On New Year’s Day, l959, news broke that the Cuban dictator Batista had fled to the Dominican Republic with all the money he could grab and that Fidel Castro’s rebel armies were advancing on Havana. Castro, a 32 year old lawyer and revolutionary, had won. That day, I got a call from a woman who had seen the pictures of mine on Puerto Rican migrant farm workers and liked it. She was affiliated with Castro and organizing a project, Operacion Verdad, inviting non Cuban artists, writers, sculptors and dancers, to go to Havana and “create works related to the revolution”. Expenses only: room, board and transportation. I jumped at the chance. I spoke no Spanish. It didn’t even occur to me until I got to Havana that there might be a problem.
On January 2nd, I arrived in Havana was taken to Revolucion, Castro’s newspaper, where I was assigned to an English speaking reporter. Our immediate job was to join up with Castro in the Sierra Maestra. We flew out on a military plane to god knows where in the mountains. Castro was saying goodbye and thanking his supporters before leaving for Havana. It was a very solemn moment. The emotion was palpable. There were many farm workers dressed in their Sunday best, and many bedraggled soldiers all drawn to the edges of a soccer field around a respectfully empty space. The only place to get a photograph was in the middle of the field. I didn’t want to disrupt the moment. Besides, I wasn’t sure I could pick out Castro: ALL the soldiers had beards. I shot from the edge of the field. I was 23 and clueless..
Afterwards, I couldn’t find my reporter, so I hitched a ride back to town with a Cuban reporter and, after beer and a sandwich in a cantina, settled down on a bench in the plaza, waiting to be found.

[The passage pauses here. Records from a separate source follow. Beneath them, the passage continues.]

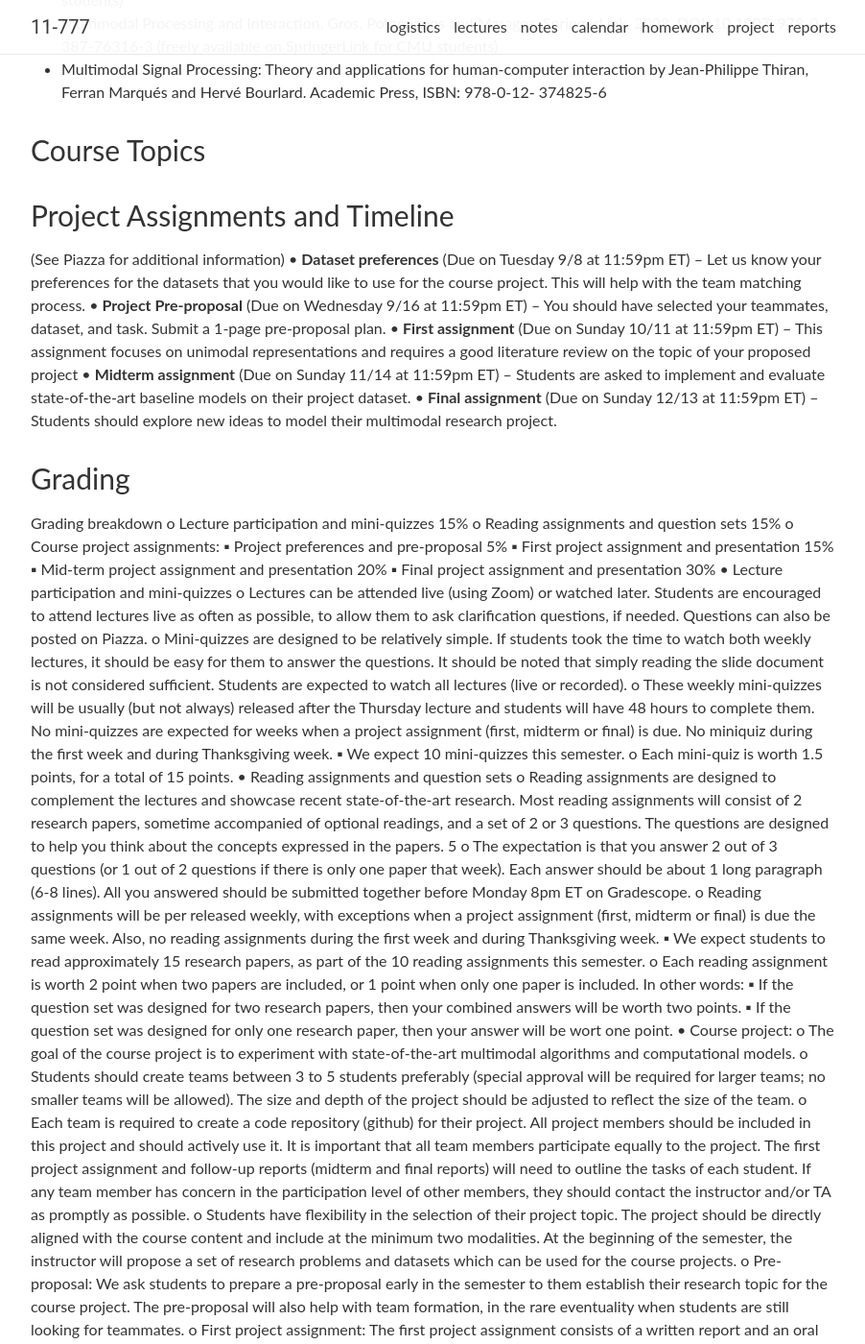
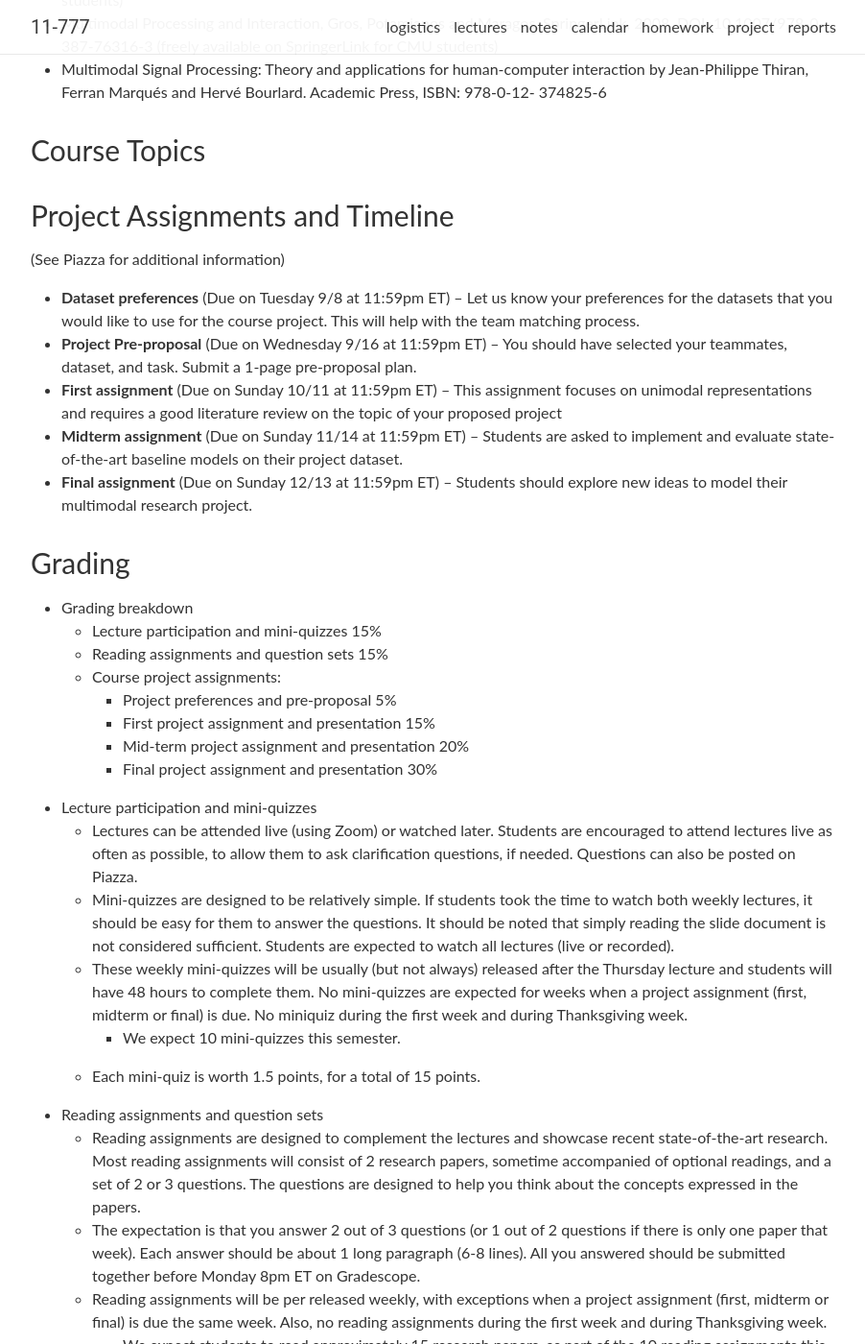
Before and after one commit to pliang279/mmml-course, a Jekyll site: the page built from _pages/logistics.md, in a window 1280 px wide and 1400 px high, scrolled down 1352 px. Shown: the whole window at 96% size, without its empty margins (188-1090 px from the left). Built offline with Jekyll 4.4.1, drawn with Linux system fonts in a browser that asks for light colours; nearby versions of some CDN libraries; comment, search, counter and statistics services are not loaded; some of the changed text lies outside the part shown.

Commit message:
Update logistics.md

```diff
--- a/_pages/logistics.md
+++ b/_pages/logistics.md
@@ -64,96 +64,94 @@ Jean-Philippe Thiran, Ferran Marqués and Hervé Bourlard. Academic Press, ISBN:
 ### Project Assignments and Timeline
 
 (See Piazza for additional information)
-• **Dataset preferences** (Due on Tuesday 9/8 at 11:59pm ET) – Let us know your preferences for
+- **Dataset preferences** (Due on Tuesday 9/8 at 11:59pm ET) – Let us know your preferences for
 the datasets that you would like to use for the course project. This will help with the team
 matching process.
-• **Project Pre-proposal** (Due on Wednesday 9/16 at 11:59pm ET) – You should have selected
+- **Project Pre-proposal** (Due on Wednesday 9/16 at 11:59pm ET) – You should have selected
 your teammates, dataset, and task. Submit a 1-page pre-proposal plan.
-• **First assignment** (Due on Sunday 10/11 at 11:59pm ET) – This assignment focuses on unimodal
+- **First assignment** (Due on Sunday 10/11 at 11:59pm ET) – This assignment focuses on unimodal
 representations and requires a good literature review on the topic of your proposed project
-• **Midterm assignment** (Due on Sunday 11/14 at 11:59pm ET) – Students are asked to
+- **Midterm assignment** (Due on Sunday 11/14 at 11:59pm ET) – Students are asked to
 implement and evaluate state-of-the-art baseline models on their project dataset.
-• **Final assignment** (Due on Sunday 12/13 at 11:59pm ET) – Students should explore new ideas
+- **Final assignment** (Due on Sunday 12/13 at 11:59pm ET) – Students should explore new ideas
 to model their multimodal research project.
 
 ### Grading
 
-Grading breakdown
-o Lecture participation and mini-quizzes 15%
-o Reading assignments and question sets 15%
-o Course project assignments:
-▪ Project preferences and pre-proposal 5%
-▪ First project assignment and presentation 15%
-▪ Mid-term project assignment and presentation 20%
-▪ Final project assignment and presentation 30%
-• Lecture participation and mini-quizzes
-o Lectures can be attended live (using Zoom) or watched later. Students are encouraged
+- Grading breakdown
+  - Lecture participation and mini-quizzes 15%
+  - Reading assignments and question sets 15%
+  - Course project assignments:
+    - Project preferences and pre-proposal 5%
+    - First project assignment and presentation 15%
+    - Mid-term project assignment and presentation 20%
+    - Final project assignment and presentation 30%
+- Lecture participation and mini-quizzes
+  - Lectures can be attended live (using Zoom) or watched later. Students are encouraged
 to attend lectures live as often as possible, to allow them to ask clarification questions,
 if needed. Questions can also be posted on Piazza.
-o Mini-quizzes are designed to be relatively simple. If students took the time to watch
+  - Mini-quizzes are designed to be relatively simple. If students took the time to watch
 both weekly lectures, it should be easy for them to answer the questions. It should be
 noted that simply reading the slide document is not considered sufficient. Students are
 expected to watch all lectures (live or recorded).
-o These weekly mini-quizzes will be usually (but not always) released after the Thursday
+  - These weekly mini-quizzes will be usually (but not always) released after the Thursday
 lecture and students will have 48 hours to complete them. No mini-quizzes are
 expected for weeks when a project assignment (first, midterm or final) is due. No miniquiz during the first week and during Thanksgiving week.
-▪ We expect 10 mini-quizzes this semester.
-o Each mini-quiz is worth 1.5 points, for a total of 15 points.
-• Reading assignments and question sets
-o Reading assignments are designed to complement the lectures and showcase recent
+    - We expect 10 mini-quizzes this semester.
+  - Each mini-quiz is worth 1.5 points, for a total of 15 points.
+- Reading assignments and question sets
+  - Reading assignments are designed to complement the lectures and showcase recent
 state-of-the-art research. Most reading assignments will consist of 2 research papers,
 sometime accompanied of optional readings, and a set of 2 or 3 questions. The
 questions are designed to help you think about the concepts expressed in the papers.
-5
-o The expectation is that you answer 2 out of 3 questions (or 1 out of 2 questions if
+  - The expectation is that you answer 2 out of 3 questions (or 1 out of 2 questions if
 there is only one paper that week). Each answer should be about 1 long paragraph (6-8
 lines). All you answered should be submitted together before Monday 8pm ET on
 Gradescope.
-o Reading assignments will be per released weekly, with exceptions when a project
+  - Reading assignments will be per released weekly, with exceptions when a project
 assignment (first, midterm or final) is due the same week. Also, no reading
 assignments during the first week and during Thanksgiving week.
-▪ We expect students to read approximately 15 research papers, as part of the
+    - We expect students to read approximately 15 research papers, as part of the
 10 reading assignments this semester.
-o Each reading assignment is worth 2 point when two papers are included, or 1 point
+  - Each reading assignment is worth 2 point when two papers are included, or 1 point
 when only one paper is included. In other words:
-▪ If the question set was designed for two research papers, then your combined
+    - If the question set was designed for two research papers, then your combined
 answers will be worth two points.
-▪ If the question set was designed for only one research paper, then your
+    - If the question set was designed for only one research paper, then your
 answer will be wort one point.
-• Course project:
-o The goal of the course project is to experiment with state-of-the-art multimodal
+- Course project:
+  - The goal of the course project is to experiment with state-of-the-art multimodal
 algorithms and computational models.
-o Students should create teams between 3 to 5 students preferably (special approval will
+  - Students should create teams between 3 to 5 students preferably (special approval will
 be required for larger teams; no smaller teams will be allowed). The size and depth of
 the project should be adjusted to reflect the size of the team.
-o Each team is required to create a code repository (github) for their project. All project
+  - Each team is required to create a code repository (github) for their project. All project
 members should be included in this project and should actively use it. It is important
 that all team members participate equally to the project. The first project assignment
 and follow-up reports (midterm and final reports) will need to outline the tasks of each
 student. If any team member has concern in the participation level of other members,
 they should contact the instructor and/or TA as promptly as possible.
-o Students have flexibility in the selection of their project topic. The project should be
+  - Students have flexibility in the selection of their project topic. The project should be
 directly aligned with the course content and include at the minimum two modalities.
 At the beginning of the semester, the instructor will propose a set of research
 problems and datasets which can be used for the course projects.
-o Pre-proposal: We ask students to prepare a pre-proposal early in the semester to
+  - Pre-proposal: We ask students to prepare a pre-proposal early in the semester to
 them establish their research topic for the course project. The pre-proposal will also
 help with team formation, in the rare eventuality when students are still looking for
 teammates.
-o First project assignment: The first project assignment consists of a written report and
+  - First project assignment: The first project assignment consists of a written report and
 an oral presentation (which will be performed remotely, with pre-recorded videos).
 This assignment has two main goals: describe in more details the plan for the course
 project (aka., “proposal”) and perform some unimodal analyses on the multimodal
 dataset and problem. Feedback will be given by instructors as well as other students
 from the course.
-o Midterm project assignment: The midterm project assignment is designed to
+  - Midterm project assignment: The midterm project assignment is designed to
 implement multimodal baseline models and perform some error analysis on these
 results. This assignment also has two components: written report and oral
 presentation. By the submission time for the midterm assignment, students should
 have already implemented some of the state-of-the-art baseline models for their
 selected multimodal task and dataset.
-6
-o Final project assignment: Using the same dataset and task selected for the midterm
+  - Final project assignment: Using the same dataset and task selected for the midterm
 report, the final project assignment is designed to explore new research ideas. This
 assignment is not graded based on the quality of the results, but instead on the
 exploration of new ideas (e.g., better accuracy results will not mean better course
```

I was found by a cop, who eyed my Revolucion pass and hauled me off to jail. I was put in a cell because no one could believe that an American who couldn’t speak Spanish would be working for Revolucion.
At midnight, everyone was rousted out of their cells and set free. The Cubans went home, I guess, and I settled down on the same bench and wrapping my camera straps around my arm, went to sleep. With all the adrenalin pumping through me, hunger wasn’t an issue.
Sometime later, a young and pretty woman woke me and asked if I was all right. She turned out to teach English at the local school. She heard out my story and invited me to come for breakfast the next morning at her house across the plaza.”Come at ten,” she said, “after my mother’s gone to work.”
At 9:30 am, a half hour before my tryst, the reporter showed up to say we had to hurry to the airport: the plane was leaving. “Mierda,” I said, my first Spanish word.
So much for my first day in Cuba. I had never seen a dead body before, never been in jail, never covered a major news story, never slept on a park bench and never had a beautiful woman invite me to her house when her mother was gone. This was living.
Havana was exhilarating. People my age were arguing until dawn about how their new government would achieve universal literacy and medical care, fair land distribution, social justice and a new role for dance. I was full of the romance and hope for a just and equitable world that a revolution incites. If being a photographer could bring me to all this, I would become one.
The Image Gallery Redux: 1959–1962
From January 9 – February 15, 2014
Howard Greenberg Gallery
The Fuller Building
41 East 57 Street
New York, NY 10022